* **Task description**: Lines with the word "figure" in them are the ones to copy from the records.

* **Records shown**:

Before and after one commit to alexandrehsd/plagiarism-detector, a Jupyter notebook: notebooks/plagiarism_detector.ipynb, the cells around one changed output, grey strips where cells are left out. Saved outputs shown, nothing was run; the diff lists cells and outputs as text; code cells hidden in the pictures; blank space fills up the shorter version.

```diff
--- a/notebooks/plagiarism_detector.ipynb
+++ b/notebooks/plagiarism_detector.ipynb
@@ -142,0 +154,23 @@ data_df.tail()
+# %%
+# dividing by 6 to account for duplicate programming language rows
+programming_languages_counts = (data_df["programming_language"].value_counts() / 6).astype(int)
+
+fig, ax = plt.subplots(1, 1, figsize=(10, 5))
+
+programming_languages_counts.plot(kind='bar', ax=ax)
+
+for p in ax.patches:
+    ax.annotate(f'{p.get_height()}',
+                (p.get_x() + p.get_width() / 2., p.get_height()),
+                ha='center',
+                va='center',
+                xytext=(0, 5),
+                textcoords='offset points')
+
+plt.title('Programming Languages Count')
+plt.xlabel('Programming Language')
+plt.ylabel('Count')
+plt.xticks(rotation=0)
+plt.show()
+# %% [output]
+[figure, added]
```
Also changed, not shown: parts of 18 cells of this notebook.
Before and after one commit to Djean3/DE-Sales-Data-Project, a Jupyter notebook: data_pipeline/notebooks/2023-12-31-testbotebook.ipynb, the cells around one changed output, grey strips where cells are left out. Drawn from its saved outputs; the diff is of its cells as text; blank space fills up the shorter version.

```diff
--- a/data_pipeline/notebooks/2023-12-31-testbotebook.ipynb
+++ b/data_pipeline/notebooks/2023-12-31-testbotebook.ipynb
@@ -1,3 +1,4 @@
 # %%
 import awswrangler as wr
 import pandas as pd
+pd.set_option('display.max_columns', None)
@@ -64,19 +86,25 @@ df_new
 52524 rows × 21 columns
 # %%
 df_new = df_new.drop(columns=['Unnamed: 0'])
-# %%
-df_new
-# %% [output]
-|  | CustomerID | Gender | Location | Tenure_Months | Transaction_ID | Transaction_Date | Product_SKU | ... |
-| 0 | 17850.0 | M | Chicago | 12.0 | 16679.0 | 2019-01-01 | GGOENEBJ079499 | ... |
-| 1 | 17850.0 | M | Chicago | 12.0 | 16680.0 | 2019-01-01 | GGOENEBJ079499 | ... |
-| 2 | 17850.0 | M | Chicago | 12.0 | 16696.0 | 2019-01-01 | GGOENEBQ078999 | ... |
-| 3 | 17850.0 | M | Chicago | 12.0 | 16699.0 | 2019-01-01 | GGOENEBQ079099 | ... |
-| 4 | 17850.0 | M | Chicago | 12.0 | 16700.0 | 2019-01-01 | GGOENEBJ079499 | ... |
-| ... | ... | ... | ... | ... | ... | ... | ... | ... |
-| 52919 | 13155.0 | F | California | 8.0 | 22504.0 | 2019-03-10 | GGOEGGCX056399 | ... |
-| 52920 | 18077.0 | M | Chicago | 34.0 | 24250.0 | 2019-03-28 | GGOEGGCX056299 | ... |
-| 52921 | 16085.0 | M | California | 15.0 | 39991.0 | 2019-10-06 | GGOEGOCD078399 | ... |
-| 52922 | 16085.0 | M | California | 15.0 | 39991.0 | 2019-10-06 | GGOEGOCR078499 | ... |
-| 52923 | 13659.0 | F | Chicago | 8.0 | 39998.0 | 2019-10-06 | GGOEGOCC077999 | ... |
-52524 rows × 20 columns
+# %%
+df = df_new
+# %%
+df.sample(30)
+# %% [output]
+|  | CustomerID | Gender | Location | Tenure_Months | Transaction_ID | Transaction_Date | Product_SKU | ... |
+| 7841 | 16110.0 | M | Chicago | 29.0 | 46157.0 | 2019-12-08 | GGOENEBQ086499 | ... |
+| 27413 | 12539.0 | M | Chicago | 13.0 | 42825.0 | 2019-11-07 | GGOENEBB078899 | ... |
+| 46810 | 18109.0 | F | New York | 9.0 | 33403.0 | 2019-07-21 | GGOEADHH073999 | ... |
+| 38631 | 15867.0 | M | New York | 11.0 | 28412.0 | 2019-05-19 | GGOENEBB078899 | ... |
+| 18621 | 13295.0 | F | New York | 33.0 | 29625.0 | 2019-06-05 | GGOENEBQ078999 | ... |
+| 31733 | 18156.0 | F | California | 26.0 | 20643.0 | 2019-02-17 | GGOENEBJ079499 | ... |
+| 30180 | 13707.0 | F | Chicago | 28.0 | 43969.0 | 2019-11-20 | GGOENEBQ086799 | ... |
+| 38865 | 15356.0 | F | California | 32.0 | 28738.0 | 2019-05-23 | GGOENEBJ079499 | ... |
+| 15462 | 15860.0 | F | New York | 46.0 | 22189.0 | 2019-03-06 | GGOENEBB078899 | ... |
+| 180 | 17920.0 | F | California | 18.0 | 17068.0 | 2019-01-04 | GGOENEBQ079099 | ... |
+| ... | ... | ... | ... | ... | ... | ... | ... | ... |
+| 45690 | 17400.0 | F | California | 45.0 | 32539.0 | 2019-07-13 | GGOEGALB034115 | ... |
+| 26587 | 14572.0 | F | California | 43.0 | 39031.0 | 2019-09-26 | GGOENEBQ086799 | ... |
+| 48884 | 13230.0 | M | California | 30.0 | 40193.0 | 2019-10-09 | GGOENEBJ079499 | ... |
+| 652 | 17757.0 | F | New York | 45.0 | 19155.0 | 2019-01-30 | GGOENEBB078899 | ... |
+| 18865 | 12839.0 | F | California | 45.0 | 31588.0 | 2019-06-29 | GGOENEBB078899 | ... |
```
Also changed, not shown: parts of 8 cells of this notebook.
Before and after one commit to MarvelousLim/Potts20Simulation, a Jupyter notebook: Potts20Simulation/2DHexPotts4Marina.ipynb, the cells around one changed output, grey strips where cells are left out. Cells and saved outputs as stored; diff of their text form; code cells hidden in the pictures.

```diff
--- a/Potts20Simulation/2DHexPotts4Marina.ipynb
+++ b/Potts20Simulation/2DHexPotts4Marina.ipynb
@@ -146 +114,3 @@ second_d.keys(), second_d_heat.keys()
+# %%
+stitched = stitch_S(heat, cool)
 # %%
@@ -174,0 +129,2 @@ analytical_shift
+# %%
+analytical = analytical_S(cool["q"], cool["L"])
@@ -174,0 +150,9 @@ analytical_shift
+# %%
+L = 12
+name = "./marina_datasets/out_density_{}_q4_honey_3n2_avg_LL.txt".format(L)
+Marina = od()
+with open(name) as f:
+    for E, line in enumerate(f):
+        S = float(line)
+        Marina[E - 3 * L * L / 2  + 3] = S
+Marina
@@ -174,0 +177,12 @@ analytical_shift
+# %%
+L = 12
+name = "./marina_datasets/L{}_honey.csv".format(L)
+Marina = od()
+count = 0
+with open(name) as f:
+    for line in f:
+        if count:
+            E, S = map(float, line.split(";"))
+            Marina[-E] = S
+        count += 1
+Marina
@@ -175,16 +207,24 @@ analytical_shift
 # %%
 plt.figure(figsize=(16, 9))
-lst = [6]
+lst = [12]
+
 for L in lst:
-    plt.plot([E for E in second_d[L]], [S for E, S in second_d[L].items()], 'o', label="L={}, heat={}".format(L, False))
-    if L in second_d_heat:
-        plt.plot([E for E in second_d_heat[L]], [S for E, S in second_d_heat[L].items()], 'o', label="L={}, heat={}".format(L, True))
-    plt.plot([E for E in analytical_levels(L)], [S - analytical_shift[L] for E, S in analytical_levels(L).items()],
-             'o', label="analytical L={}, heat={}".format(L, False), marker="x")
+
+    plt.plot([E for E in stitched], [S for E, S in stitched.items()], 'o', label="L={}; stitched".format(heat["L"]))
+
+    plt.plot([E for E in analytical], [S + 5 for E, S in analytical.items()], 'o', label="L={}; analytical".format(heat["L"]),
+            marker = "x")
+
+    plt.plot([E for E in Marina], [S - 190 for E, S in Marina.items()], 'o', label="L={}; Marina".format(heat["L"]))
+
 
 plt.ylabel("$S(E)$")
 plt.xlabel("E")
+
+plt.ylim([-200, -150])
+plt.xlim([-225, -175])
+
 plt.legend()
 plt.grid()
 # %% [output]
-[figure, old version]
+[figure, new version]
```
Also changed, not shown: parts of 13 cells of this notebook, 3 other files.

* **Solution to the exercise**:
+[figure, added]
 plt.figure(figsize=(16, 9))
-[figure, old version]
+[figure, new version]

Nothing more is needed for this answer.